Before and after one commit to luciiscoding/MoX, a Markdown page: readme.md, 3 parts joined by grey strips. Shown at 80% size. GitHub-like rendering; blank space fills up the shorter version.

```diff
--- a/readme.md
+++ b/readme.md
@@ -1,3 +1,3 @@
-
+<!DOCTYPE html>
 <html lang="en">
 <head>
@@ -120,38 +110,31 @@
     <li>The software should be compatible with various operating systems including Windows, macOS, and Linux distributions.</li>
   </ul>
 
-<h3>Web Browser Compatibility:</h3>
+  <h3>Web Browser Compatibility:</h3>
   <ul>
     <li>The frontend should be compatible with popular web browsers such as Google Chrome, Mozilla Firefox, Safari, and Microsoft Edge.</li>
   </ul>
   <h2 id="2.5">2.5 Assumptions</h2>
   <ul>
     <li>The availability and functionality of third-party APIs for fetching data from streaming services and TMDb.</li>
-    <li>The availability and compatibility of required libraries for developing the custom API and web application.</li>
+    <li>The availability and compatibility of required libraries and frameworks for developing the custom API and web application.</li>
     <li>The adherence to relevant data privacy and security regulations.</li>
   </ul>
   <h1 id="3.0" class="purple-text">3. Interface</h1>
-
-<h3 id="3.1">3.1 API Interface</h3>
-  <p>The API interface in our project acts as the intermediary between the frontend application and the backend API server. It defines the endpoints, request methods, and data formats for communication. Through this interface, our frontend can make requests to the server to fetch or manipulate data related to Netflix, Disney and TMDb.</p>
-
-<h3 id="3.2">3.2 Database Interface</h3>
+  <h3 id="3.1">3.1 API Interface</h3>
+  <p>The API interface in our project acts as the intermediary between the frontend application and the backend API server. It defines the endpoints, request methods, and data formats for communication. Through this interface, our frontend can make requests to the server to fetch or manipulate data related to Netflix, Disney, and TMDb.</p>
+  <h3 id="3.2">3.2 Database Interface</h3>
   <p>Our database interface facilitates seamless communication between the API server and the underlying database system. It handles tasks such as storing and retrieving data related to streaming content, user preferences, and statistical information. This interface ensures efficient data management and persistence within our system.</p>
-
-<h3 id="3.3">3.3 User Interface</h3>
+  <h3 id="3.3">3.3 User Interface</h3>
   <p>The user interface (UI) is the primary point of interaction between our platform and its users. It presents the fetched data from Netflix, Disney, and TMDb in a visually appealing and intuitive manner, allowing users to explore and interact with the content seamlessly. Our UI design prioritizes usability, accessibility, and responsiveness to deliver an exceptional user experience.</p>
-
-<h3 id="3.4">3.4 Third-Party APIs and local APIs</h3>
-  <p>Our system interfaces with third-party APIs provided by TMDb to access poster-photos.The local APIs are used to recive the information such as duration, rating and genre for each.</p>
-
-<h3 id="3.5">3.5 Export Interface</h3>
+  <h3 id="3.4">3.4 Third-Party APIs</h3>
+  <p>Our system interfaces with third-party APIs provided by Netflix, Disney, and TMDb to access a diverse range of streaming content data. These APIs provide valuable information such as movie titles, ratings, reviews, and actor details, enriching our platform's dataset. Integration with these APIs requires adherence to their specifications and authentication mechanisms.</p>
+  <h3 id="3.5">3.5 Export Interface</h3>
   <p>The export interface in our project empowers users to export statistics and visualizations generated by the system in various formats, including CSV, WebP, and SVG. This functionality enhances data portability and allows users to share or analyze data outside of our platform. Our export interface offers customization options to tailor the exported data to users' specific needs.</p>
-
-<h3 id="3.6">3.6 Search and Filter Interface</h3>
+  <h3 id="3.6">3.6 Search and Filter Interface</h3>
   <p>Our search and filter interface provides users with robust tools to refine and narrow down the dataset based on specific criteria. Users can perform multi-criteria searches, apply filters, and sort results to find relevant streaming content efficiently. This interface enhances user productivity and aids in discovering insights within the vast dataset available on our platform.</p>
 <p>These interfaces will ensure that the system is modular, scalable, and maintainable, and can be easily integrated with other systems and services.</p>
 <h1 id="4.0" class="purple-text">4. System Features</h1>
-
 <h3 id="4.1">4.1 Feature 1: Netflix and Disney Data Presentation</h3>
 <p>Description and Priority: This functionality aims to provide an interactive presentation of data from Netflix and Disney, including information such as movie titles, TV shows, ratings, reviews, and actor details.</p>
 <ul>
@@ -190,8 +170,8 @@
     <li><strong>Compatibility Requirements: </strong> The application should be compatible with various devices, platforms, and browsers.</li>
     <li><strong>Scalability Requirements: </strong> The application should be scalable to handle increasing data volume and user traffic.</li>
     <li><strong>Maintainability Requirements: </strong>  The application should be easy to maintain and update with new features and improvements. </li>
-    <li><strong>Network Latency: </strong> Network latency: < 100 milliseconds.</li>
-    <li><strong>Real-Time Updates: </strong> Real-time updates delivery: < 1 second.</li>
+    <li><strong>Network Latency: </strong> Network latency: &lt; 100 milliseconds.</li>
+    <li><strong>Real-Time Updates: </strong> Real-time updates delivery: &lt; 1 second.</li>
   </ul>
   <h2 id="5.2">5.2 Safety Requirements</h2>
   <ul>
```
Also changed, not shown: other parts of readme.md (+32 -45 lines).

☆ ☆ ☆

### What needs to be done
Work through the listing above and report how many lines include the string "libraries", with no other text.

### Task output
2